Bitcoin current market price: $AUD | $NZD | $USD
The Bitcoin price is based off the cost of one whole Bitcoin, similar to the way that shares in a company are priced in a share market. Unlike traditional share markets, however, you may buy and sell fractional amounts of Bitcoin. For example, if the Bitcoin market price is $12 000, you can buy 0.5 Bitcoin for $6 000. You can read more about this in the What is Bitcoin page. The price of Bitcoin on Independent Reserve is purely based off the trading behaviours of our customers. As explained in the How to buy Bitcoin page, Independent Reserve is purely an open order book exchange. We do not supply Bitcoin – when you buy Bitcoin here you are simply buying it directly off another Independent Reserve customer who is looking to sell. The Bitcoin price will go up when there are more buyers than sellers, and the price will go down when there are more sellers than buyers.

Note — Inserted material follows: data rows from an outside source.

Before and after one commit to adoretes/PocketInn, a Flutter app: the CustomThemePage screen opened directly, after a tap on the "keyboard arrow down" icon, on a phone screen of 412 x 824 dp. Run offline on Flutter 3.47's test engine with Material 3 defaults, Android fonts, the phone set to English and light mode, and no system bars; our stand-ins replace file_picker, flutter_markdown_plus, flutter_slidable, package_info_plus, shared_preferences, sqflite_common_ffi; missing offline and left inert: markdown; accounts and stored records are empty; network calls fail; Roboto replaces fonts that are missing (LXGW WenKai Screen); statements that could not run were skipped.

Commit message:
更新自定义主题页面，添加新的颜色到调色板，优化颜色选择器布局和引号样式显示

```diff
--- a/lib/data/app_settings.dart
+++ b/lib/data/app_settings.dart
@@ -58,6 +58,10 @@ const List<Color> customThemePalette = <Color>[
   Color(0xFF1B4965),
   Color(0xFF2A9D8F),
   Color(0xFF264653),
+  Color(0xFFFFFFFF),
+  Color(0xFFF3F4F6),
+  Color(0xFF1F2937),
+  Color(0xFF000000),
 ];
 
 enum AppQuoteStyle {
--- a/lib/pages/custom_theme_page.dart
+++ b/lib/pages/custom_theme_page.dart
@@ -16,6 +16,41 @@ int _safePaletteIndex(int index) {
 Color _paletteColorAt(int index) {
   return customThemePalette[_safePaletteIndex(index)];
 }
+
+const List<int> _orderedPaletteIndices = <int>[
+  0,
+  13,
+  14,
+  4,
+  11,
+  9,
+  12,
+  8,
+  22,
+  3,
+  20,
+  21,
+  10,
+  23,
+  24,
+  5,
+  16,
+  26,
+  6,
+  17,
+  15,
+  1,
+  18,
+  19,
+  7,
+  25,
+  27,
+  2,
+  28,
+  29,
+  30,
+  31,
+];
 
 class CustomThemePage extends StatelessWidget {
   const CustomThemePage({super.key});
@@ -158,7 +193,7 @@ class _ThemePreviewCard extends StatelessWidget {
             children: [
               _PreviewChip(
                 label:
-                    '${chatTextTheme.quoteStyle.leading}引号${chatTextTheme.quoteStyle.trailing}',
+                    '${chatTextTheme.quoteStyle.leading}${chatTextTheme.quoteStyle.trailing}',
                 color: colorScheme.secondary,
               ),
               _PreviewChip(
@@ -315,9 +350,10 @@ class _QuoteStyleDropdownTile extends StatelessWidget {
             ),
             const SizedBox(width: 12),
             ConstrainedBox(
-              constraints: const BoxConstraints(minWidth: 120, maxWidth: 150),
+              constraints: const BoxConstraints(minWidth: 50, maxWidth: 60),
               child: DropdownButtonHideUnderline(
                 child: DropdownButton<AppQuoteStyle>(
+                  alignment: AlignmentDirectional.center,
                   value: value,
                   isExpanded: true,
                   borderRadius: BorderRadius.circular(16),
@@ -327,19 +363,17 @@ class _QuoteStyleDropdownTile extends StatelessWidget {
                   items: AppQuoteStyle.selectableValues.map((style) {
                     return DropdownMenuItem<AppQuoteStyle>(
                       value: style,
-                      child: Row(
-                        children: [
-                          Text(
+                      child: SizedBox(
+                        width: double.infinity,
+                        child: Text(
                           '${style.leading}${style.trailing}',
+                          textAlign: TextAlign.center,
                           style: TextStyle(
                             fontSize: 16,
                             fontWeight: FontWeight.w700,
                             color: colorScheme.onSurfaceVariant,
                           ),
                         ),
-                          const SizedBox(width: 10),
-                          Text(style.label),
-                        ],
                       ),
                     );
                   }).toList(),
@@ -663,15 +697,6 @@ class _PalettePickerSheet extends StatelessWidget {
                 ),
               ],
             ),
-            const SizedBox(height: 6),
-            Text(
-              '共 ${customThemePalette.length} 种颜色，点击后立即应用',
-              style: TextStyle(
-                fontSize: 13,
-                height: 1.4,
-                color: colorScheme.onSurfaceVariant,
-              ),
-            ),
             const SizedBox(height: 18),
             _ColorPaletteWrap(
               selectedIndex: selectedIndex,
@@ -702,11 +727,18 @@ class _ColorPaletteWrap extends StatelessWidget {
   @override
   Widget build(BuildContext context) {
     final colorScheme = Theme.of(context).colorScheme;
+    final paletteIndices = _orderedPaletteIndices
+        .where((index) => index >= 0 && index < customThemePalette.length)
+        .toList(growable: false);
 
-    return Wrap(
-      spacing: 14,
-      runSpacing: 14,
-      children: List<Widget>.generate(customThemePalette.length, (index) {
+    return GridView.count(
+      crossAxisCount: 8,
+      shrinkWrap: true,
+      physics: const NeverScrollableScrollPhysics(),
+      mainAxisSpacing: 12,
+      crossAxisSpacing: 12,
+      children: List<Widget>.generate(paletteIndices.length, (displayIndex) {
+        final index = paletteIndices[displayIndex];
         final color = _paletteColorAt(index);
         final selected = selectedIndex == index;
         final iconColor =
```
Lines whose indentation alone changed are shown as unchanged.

It’s important to understand that with Bitcoin and most cryptocurrencies, exchanges are not connected. This means that on one exchange the price can conceivably be quite different to another exchange. If the market price between two exchanges diverges enough, this presents an arbitrage opportunity, where Bitcoin can be bought on the exchange with the lower price, transferred to the other exchange, and then sold for a profit. This is the main mechanism that keeps prices on different exchanges in line with each other.
The Bitcoin price has historically been quite volatile when compared with traditional share markets. This makes it a commodity to trade, where proportionally high gains (and losses!) can be realised in relatively quick time periods. The below graph shows a historic view of the Bitcoin price on Independent Reserve’s order book.
Understanding the graph
As explained in the Price basics section above, the Bitcoin price is always based off the value of one whole Bitcoin. The graph above shows the value of a whole Bitcoin over time. If you have the "Show candlesticks" option enabled, you can see the high and low of the price on that day. Green means the price ended higher than it started, red means it ended lower than it started. The "Volume" section underneath shows the number of Bitcoin traded on that day. You'll usually find the volume increases when the volatility does. Hover your mouse over any of the days in the graph to get more detailed information about the trading on that day.